Happy Birthday Crofty February 29, 2016 00:00
Isn’t it funny how some people leave a lasting impression even though you hardly knew them?
When we were kids, there was an old man called Crofty who lived a couple of villages over where he worked on the local large estate. He had a lot of brothers, including Herbert who worked on our farm, and although we knew him by sight, we didn’t know him to speak to. He didn’t have a car but cycled all around on his push bike instead. His cycling style was unmistakable: like all the old farming boys in those days he wore loose fitting, thick wool trousers which he secured tightly at the ankle with a bicycle clip. He would pedal determinedly with slow, leisurely laboriousness and with his knees turned out almost at right angles. For some reason, he really captured our imagination and there was always great excitement if we saw him when we were out and about; we sometimes even played “Crofty” in the yard and tried to ride our bikes like he did.
However, the most fascinating thing about him to us was that his birthday was on 29 February, which we found almost inconceivable. Did he really only have a birthday every four years? In our shallow, childish way we felt so sorry for him, imagining long years going by when he had no party and no presents and we loved trying to work his ‘true' age – could he really only be about 15 but be trapped in an old man’s body? It seemed like one of the great mysteries of the universe.
Thinking back, Crofty, Herbert and their brothers were amongst the last of a dying breed of people who worked the land before the modern mega-industrialisation of farming. There were three or four such men on our farm around that time who, when they retired, simply weren’t replaced – farming methods had moved on and there wasn’t the need for them anymore. Times change, for the most part for the better, but those old boys left a deep imprint in our minds.
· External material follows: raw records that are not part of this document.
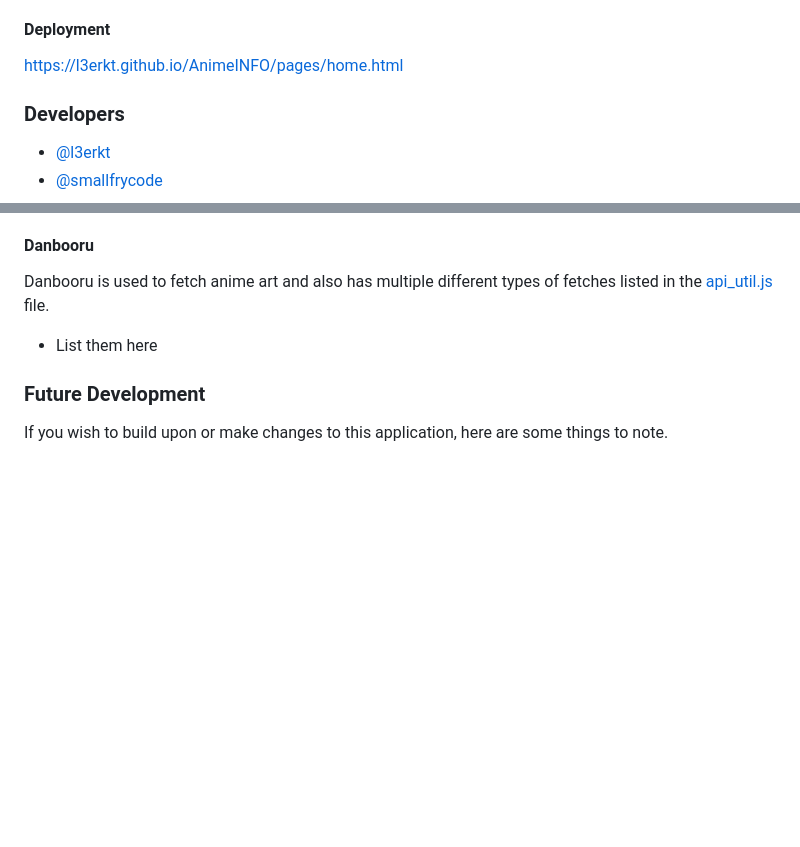
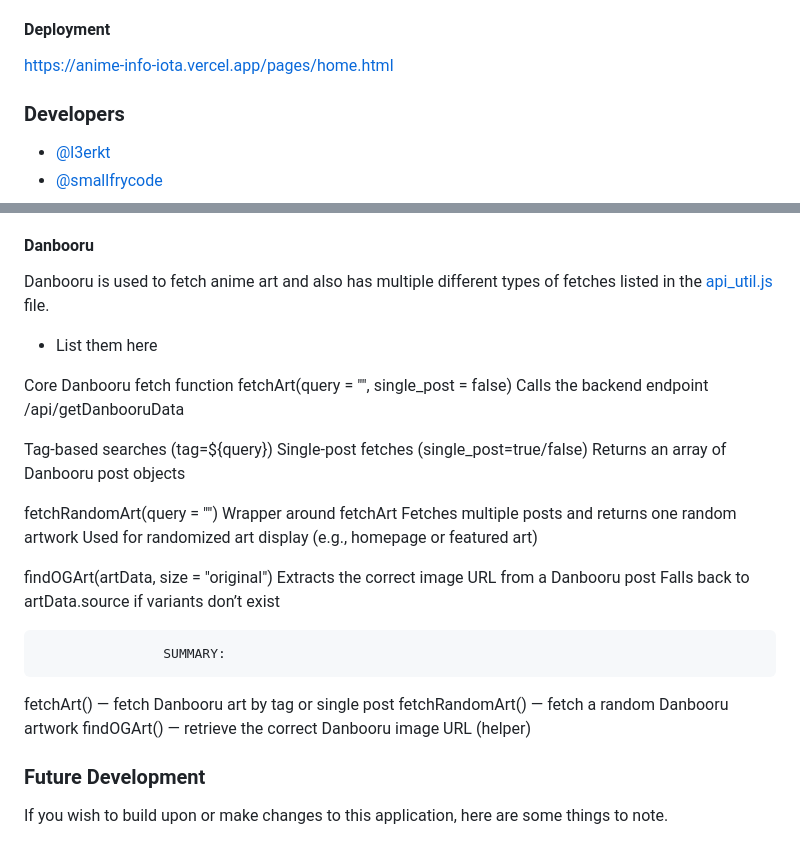
Before and after one commit to l3erkt/AnimeINFO, a Markdown page: docs/README.md, 2 parts joined by grey strips. Rendered like a GitHub page; blank space fills up the shorter version.

```diff
--- a/docs/README.md
+++ b/docs/README.md
@@ -14,7 +14,7 @@ A web application that provides users the ability to acquire foundational inform
     - a web browser made by Microsoft
 
 #### Deployment
-https://l3erkt.github.io/AnimeINFO/pages/home.html
+https://anime-info-iota.vercel.app/pages/home.html
 
 
 ### Developers
@@ -57,6 +61,30 @@ Jikan is used to fetch all information on certain anime shows. There are multipl
 #### Danbooru
 Danbooru is used to fetch anime art and also has multiple different types of fetches listed in the [api_util.js](../js/api_util.js) file.
 - List them here
+
+Core Danbooru fetch function
+fetchArt(query = "", single_post = false)
+Calls the backend endpoint /api/getDanbooruData
+
+Tag-based searches (tag=${query})
+Single-post fetches (single_post=true/false)
+Returns an array of Danbooru post objects
+
+fetchRandomArt(query = "")
+Wrapper around fetchArt
+Fetches multiple posts and returns one random artwork
+Used for randomized art display (e.g., homepage or featured art)
+
+
+findOGArt(artData, size = "original")
+Extracts the correct image URL from a Danbooru post
+Falls back to artData.source if variants don’t exist
+
+
+                    SUMMARY:
+fetchArt() — fetch Danbooru art by tag or single post
+fetchRandomArt() — fetch a random Danbooru artwork
+findOGArt() — retrieve the correct Danbooru image URL (helper)
 
 ### Future Development
 If you wish to build upon or make changes to this application, here are some things to note.
```
Also changed, not shown: other parts of docs/README.md (+4 -0 lines).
Thirty years on their faces and even their voices can still be recalled perfectly.
Happy birthday Crofty.
Note: unfortunately we don't have any photos of either Herbert or Crofty so the one used in this post is of two other men who worked on the farm back then: Jim Marshall the Foreman and George Brown. Jim had a heart attack and died in our yard one day in early summer and Pa Pheasant always treasured this photo of him.